Assigned task>
List, from the lines below, each one with "atividade" in it.
***** Exercise input
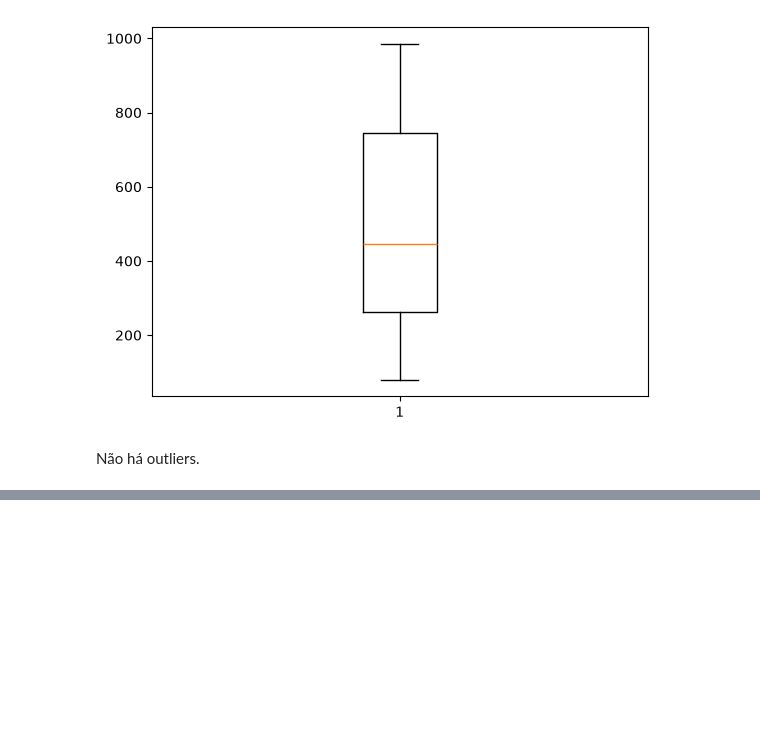
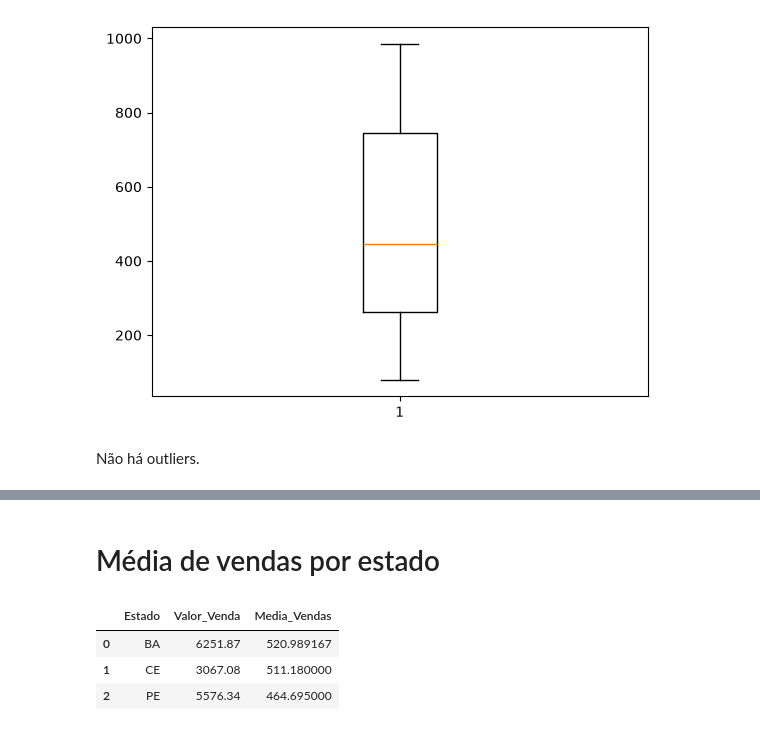
Before and after one commit to Lana230/analise_de_dados, a Jupyter notebook: atividade.ipynb, the cells around one changed output, grey strips where cells are left out. Cells and saved outputs as stored; diff of their text form; code cells hidden in the pictures; blank space fills up the shorter version.

```diff
--- a/atividade.ipynb
+++ b/atividade.ipynb
@@ -195,0 +254,18 @@ Não há outliers.
+# %% [markdown]
+# Média de vendas por estado
+# %%
+vendas = (
+    df.groupby("Estado")["Valor_Venda"].sum().reset_index()
+)
+
+media = (
+    df.groupby("Estado")["Valor_Venda"].mean().reset_index()
+)
+
+vendas["Media_Vendas"] = media["Valor_Venda"]
+vendas.head()
+# %% [output]
+|  | Estado | Valor_Venda | Media_Vendas |
+| 0 | BA | 6251.87 | 520.989167 |
+| 1 | CE | 3067.08 | 511.180000 |
+| 2 | PE | 5576.34 | 464.695000 |
```
Also changed, not shown: parts of 11 cells of this notebook.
**********
Result>
Before and after one commit to Lana230/analise_de_dados, a Jupyter notebook: atividade.ipynb, the cells around one changed output, grey strips where cells are left out. Cells and saved outputs as stored; diff of their text form; code cells hidden in the pictures; blank space fills up the shorter version.
--- a/atividade.ipynb
+++ b/atividade.ipynb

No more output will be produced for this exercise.